Central banks ending era of clear promises, return to 'artful' policy

Mon Jul 7, 2014 1:07am EDT
Email This Article |
Share This Article
  • Facebook
  • LinkedIn
  • Twitter
| Print This Article | Single Page
[-] Text [+]

By Jonathan Spicer and Leika Kihara

NEW YORK/TOKYO (Reuters) - The world's major central banks are returning to a more opaque and artful approach to policymaking, ending a crisis-era experiment with explicit promises that they found risked their credibility and did not substitute for action.

From Washington to London to Tokyo, the global shift from transparency to flexibility underscores the challenges central bankers face as they test the limits of what monetary policy can achieve.

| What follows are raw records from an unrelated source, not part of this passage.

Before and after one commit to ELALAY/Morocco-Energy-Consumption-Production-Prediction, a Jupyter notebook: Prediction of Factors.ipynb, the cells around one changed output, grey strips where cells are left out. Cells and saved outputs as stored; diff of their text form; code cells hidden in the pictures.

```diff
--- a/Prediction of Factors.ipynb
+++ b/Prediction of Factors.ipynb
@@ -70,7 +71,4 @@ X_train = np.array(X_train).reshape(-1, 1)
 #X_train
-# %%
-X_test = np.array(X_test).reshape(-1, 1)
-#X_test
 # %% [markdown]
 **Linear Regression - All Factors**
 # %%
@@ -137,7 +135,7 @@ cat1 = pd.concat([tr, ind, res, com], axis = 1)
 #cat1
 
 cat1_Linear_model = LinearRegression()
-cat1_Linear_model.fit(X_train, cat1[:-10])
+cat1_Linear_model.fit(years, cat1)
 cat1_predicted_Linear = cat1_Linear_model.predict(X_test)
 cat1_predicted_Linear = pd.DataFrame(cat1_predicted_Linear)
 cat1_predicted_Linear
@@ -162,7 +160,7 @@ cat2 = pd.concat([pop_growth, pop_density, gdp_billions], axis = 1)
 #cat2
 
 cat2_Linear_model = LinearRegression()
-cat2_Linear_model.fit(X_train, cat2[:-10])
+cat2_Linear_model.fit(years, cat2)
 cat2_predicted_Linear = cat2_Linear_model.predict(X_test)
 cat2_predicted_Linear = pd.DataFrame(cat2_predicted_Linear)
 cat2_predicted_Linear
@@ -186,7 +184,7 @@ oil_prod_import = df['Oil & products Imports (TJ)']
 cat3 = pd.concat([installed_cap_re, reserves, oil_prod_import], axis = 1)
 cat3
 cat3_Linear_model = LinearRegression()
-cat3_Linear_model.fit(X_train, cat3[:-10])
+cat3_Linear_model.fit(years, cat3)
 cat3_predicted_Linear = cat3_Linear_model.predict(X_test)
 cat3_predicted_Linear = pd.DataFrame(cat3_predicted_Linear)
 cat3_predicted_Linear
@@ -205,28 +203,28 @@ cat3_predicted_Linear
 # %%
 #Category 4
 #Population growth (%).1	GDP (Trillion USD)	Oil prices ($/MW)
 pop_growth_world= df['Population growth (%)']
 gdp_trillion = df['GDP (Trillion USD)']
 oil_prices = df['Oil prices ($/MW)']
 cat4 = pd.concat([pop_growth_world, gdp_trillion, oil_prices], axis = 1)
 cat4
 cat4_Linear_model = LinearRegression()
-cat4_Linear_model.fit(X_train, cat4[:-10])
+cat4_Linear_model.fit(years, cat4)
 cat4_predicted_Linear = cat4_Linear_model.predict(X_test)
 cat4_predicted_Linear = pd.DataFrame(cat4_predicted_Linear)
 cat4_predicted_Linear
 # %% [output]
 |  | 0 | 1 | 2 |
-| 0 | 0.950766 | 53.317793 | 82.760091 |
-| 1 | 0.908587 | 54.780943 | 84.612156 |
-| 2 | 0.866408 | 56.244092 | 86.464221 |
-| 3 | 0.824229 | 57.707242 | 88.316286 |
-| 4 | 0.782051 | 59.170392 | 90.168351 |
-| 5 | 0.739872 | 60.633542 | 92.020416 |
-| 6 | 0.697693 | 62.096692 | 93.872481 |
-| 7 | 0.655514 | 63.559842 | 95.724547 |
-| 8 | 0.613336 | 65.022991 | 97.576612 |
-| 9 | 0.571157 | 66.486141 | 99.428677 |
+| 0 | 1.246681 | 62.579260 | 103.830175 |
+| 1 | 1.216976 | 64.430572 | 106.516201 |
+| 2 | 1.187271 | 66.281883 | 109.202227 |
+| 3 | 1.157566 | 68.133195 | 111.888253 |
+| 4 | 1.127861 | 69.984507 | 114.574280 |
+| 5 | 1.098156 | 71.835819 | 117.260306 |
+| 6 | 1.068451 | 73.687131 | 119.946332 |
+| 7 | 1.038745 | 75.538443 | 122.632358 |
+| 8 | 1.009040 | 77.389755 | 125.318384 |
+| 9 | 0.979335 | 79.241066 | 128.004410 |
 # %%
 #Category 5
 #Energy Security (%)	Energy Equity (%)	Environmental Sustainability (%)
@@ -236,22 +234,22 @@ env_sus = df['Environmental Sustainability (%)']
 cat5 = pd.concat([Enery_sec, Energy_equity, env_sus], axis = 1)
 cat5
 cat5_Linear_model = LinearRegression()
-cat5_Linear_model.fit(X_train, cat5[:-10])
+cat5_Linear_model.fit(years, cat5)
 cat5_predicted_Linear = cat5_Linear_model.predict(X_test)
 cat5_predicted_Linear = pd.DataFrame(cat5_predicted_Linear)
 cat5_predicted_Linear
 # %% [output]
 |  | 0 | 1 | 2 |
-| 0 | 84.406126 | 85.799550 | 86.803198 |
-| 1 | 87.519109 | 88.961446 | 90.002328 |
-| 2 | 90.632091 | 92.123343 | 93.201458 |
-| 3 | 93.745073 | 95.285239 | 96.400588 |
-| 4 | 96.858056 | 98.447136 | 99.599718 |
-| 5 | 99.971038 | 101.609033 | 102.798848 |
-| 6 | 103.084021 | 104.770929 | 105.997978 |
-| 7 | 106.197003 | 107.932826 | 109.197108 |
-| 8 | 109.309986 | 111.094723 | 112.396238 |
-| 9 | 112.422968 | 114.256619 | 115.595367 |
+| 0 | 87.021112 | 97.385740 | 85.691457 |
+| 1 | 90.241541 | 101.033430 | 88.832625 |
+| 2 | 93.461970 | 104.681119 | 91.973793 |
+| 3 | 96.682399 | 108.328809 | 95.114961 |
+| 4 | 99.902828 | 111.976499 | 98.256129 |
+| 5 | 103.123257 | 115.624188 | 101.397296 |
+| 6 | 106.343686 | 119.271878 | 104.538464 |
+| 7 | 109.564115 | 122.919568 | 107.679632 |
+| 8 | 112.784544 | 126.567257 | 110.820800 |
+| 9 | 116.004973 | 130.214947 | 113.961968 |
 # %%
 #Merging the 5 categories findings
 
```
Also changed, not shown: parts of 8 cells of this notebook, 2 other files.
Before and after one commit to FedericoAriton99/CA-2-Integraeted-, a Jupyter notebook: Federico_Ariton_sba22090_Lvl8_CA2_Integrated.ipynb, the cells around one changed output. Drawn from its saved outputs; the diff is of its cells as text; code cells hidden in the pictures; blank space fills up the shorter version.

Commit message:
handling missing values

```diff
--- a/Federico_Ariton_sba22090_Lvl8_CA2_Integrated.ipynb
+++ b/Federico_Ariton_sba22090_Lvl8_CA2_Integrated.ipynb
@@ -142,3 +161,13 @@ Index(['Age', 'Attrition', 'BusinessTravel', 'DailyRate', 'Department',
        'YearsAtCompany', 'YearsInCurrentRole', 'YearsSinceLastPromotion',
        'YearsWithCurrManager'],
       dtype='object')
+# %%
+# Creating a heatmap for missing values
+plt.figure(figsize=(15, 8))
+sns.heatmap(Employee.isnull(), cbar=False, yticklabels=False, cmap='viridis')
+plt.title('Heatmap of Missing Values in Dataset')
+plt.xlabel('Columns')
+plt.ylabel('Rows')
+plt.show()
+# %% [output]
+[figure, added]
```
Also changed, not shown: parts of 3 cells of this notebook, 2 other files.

The return to a more traditional policymaking approach and nuanced statements will challenge the communication skills of central bankers who have been chastened in the last year after some too-specific messages confused and disrupted financial markets.

Complicating things on the world stage, the U.S. Federal Reserve and the Bank of England are looking to telegraph plans and conditions for raising interest rates, while the European Central Bank and the Bank of Japan are heading the other way.

"Central banking used to be an art," said a senior official of a G7 central bank. "It became less so once, globally, but with what's happened at the Fed and the BoE, it may be back to being an art."

Both the Fed and BoE had promised to hold interest rates near zero until their jobless rates had fallen to a particular level. However, unemployment in the United States and Britain fell much more quickly than economists expected and both central banks scrambled to replace their suddenly outdated "forward guidance".

"Too much transparency may sometimes be counter-productive. The balance is always tricky," the official said, requesting anonymity.

The plan had been novel. After driving short-term borrowing costs to historical lows to battle the 2007-2009 financial crisis and deep recessions, western central banks began offering pledges on the future rate path in an attempt to pull down long-term borrowing costs for automobiles, homes and business expansion.   Continued...

Morning commuters drive past the Federal Reserve Bank building in Washington March 18, 2009.  REUTERS/Jonathan Ernst